#15

Make sure you hang on to it. I’ve read of some tobaccos steeping for 3 to 6 months.


#16

Wow, I didn’t realize that. Thanks for that info. Perhaps it’s just still in it’s infancy. The toasted NET is only a week old. I think I may do some more filtering, also. I only used coffee filters. I read that coffee filters are 5 to 20 microns. I could order some 1 micron filter paper, and give that a try. Do you know if a vacuum set up would be necessary at 1 micron, or would gravity still be enough to pass the PG through the 1 micron paper?


#17

I did my filtering when my NET was suspended in PGA. It may filter slowly in PG.


#18

So, have you tried the toasted NET lately? Anything new to report?


#19

To be honest. I dumped it. The toasting really didn’t do anything for it, other than added a hint of a ‘toasted’ aroma. It ended up tasting just like the non toasted version, which was rather earthy and blah. There was some raw tobacco taste, but I wasn’t impressed at all.

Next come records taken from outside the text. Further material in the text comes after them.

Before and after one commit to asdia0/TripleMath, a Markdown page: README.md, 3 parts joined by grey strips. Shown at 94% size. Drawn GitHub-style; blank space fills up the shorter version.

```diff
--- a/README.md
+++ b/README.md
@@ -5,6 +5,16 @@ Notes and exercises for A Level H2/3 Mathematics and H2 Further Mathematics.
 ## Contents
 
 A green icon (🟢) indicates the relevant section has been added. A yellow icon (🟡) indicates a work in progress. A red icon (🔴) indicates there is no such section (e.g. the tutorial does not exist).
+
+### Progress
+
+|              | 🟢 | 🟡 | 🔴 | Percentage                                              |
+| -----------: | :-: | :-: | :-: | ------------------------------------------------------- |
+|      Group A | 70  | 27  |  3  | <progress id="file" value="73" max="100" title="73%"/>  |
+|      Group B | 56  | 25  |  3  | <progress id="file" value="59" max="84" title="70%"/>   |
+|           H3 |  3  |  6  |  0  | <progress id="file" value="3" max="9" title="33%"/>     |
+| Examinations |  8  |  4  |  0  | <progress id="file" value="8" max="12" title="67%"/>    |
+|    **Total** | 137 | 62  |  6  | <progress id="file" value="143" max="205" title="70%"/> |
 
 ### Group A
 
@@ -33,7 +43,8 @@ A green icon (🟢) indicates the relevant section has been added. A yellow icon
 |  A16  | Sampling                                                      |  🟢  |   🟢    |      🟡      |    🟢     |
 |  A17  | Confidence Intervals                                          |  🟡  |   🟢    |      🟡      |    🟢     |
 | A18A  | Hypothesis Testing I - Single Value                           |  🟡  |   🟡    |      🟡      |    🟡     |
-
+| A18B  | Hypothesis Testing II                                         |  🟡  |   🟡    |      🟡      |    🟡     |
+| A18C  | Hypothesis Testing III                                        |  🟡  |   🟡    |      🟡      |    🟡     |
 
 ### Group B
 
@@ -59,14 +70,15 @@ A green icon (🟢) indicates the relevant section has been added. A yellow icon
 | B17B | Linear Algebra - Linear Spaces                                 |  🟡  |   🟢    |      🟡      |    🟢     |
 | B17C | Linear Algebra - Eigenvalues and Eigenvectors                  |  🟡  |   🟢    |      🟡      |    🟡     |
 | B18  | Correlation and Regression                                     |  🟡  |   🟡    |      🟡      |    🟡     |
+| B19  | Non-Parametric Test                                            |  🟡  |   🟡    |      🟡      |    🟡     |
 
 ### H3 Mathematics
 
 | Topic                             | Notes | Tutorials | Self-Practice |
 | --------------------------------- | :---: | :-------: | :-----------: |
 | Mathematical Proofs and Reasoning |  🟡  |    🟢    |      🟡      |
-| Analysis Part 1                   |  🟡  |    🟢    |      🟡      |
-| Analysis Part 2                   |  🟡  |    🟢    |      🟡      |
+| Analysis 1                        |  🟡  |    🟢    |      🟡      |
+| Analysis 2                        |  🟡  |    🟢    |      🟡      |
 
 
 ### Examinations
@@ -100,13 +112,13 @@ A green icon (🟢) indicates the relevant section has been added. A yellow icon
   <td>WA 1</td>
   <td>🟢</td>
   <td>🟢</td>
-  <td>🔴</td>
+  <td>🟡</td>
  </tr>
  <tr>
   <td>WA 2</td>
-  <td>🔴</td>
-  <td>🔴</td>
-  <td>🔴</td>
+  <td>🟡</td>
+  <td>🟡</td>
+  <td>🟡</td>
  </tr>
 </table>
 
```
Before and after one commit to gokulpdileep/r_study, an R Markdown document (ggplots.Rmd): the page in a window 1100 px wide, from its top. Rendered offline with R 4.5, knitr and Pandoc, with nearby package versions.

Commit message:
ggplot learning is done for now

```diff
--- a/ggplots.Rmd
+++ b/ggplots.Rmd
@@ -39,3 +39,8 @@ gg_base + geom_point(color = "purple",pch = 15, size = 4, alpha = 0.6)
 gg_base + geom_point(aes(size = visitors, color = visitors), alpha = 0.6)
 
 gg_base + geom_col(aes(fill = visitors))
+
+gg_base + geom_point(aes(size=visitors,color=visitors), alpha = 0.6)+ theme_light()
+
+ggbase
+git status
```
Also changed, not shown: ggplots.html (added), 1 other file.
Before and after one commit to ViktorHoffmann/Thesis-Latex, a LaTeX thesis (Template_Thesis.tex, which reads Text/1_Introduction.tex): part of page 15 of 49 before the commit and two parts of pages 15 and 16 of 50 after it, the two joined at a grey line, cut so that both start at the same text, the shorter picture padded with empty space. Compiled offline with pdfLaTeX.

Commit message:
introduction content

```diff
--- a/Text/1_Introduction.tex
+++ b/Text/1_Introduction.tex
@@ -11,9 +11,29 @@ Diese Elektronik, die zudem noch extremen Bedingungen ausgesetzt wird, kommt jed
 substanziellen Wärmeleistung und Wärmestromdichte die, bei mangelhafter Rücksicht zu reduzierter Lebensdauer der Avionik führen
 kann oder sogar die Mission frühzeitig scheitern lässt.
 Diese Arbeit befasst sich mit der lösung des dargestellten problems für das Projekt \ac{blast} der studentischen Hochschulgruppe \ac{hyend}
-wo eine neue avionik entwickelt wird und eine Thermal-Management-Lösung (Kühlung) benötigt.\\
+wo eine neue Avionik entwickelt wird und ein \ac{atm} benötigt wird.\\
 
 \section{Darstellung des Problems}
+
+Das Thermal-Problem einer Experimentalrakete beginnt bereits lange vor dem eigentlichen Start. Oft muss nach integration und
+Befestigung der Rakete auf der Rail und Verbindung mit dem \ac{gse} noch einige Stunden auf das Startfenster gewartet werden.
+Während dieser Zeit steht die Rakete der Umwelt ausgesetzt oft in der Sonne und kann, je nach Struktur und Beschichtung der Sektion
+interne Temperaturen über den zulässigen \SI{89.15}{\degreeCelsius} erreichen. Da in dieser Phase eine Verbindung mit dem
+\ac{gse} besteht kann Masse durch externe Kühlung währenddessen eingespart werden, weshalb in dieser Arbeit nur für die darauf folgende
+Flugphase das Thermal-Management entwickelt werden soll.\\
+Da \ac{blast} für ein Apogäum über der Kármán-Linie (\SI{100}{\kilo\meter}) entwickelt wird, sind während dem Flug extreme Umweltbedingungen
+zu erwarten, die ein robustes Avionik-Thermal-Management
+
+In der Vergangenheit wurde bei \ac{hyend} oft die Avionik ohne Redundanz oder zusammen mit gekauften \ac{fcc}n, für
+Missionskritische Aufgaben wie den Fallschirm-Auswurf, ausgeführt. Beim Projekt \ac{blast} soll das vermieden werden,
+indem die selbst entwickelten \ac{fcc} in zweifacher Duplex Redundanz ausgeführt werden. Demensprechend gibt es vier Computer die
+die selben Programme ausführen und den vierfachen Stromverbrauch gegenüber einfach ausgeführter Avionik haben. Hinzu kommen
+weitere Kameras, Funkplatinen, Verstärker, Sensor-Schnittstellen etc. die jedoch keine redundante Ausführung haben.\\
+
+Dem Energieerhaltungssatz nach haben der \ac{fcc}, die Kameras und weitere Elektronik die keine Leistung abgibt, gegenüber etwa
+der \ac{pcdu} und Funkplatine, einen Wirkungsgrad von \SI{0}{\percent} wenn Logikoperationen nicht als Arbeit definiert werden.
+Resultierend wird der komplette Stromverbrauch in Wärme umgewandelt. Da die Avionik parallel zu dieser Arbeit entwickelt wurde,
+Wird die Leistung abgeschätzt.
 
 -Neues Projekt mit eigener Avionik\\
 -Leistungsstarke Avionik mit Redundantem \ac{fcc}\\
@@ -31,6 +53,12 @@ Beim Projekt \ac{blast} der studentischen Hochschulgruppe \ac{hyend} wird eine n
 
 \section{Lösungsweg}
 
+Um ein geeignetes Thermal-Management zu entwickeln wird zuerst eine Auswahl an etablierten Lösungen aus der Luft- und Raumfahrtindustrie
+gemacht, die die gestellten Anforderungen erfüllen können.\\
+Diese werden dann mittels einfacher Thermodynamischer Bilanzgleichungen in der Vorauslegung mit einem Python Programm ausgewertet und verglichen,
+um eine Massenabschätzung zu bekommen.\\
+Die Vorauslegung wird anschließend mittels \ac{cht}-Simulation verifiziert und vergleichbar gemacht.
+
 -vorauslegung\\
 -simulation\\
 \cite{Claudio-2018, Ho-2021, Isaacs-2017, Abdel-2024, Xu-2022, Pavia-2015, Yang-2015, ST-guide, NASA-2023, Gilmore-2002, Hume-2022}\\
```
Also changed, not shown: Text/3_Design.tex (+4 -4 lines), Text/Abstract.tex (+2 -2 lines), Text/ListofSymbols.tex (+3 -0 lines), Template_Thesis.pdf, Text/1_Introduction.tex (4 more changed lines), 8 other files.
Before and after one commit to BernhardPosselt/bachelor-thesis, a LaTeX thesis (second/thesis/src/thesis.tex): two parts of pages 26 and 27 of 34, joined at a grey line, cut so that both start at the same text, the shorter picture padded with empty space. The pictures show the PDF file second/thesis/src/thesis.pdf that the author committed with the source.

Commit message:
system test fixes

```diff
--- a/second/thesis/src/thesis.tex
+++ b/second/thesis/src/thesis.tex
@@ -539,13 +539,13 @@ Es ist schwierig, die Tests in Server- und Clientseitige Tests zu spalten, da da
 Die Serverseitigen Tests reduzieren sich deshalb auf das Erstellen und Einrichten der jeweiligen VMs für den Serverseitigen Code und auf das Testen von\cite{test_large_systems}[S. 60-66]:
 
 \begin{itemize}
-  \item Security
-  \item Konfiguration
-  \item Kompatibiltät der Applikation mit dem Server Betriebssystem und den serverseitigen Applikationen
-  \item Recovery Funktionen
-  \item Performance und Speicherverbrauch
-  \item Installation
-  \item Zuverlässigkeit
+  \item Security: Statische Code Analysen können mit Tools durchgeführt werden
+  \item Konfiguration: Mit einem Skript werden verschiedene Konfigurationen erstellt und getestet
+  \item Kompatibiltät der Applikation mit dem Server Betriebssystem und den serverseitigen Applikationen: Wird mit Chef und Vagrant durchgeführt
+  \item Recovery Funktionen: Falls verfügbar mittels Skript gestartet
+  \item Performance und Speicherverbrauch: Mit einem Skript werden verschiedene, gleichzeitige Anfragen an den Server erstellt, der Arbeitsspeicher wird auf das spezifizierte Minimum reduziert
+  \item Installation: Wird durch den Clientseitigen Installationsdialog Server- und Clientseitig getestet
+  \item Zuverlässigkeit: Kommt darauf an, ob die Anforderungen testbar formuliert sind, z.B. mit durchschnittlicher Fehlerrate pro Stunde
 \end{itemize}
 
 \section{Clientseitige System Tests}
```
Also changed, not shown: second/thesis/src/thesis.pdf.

I did six NETS since, using pipe tobacco, and they turned out much better. I extracted those with 151 proof Everclear. The 190 proof isn’t available here in Michigan. Those NETS turned out much better. The flavor is much brighter and potent. If I had to put a number on it, with a normal ‘mix’ being 0 and flavor concentrate being 100, I would put them at about a 60 - 70. Too strong to vape straight, but not quite flavor concentrate potency.

I combined all six of those extractions into one bottle. I ended up with just under 700 ml of NET. There really wasn’t enough of a flavor difference between them, to make it worthwhile keeping them separated in different bottles. I combined them and they have been steeping since 1/10/16.

I take a sample occasionally and play with it in mixes. It’s still an experiment in progress, figuring out how to best use it. I could reduce it with PG / VG to a recipe level strength, and use it as a tobacco base, and experiment with adding other flavors to it. Or, I could use it more like a flavoring, in smaller amounts, and add it to other mixes. I haven’t quite figured out the best way to go with it. Maybe some as a base, and some as a flavor additive.

It tastes pretty darn good. It’s also a bit of a coil gunker, even after vacuum filtering, with a 1.5 micron filter.

For the moment, I’m content to let it steep, and sample it occasionally. The whole NET thing is a learning process, and there’s really no hard & fast methods or rules. You try processes and see how they work out. That’s fun to me. It’s not an expensive proposition. The wife replaced her old slow cooker with a new one, and the old one works fine for this. I already had a bunch of Ball canning jars. Coffee filters are cheap. I fabricated a vacuum filtering set up, out of an old small, air compressor. So as I learn, it’s easy to apply what I learned, to the next batch. I have the junk needed, just add some Everclear and a decent tobacco, and try it again.

I want to try the next batch without grinding up the tobacco, before I add the PGA. I have a feeling that will make it cleaner, and reduce the coil gunking. While the grinding helped extract flavor, I think it also made it harder to filter. I want to give the last batch a couple more months of steeping, before I dive into the next one.

So, the verdict on the toasting is a thumbs down. Just didn’t add to the taste like I hoped it would. Sure smelled good toasting it though! Lol.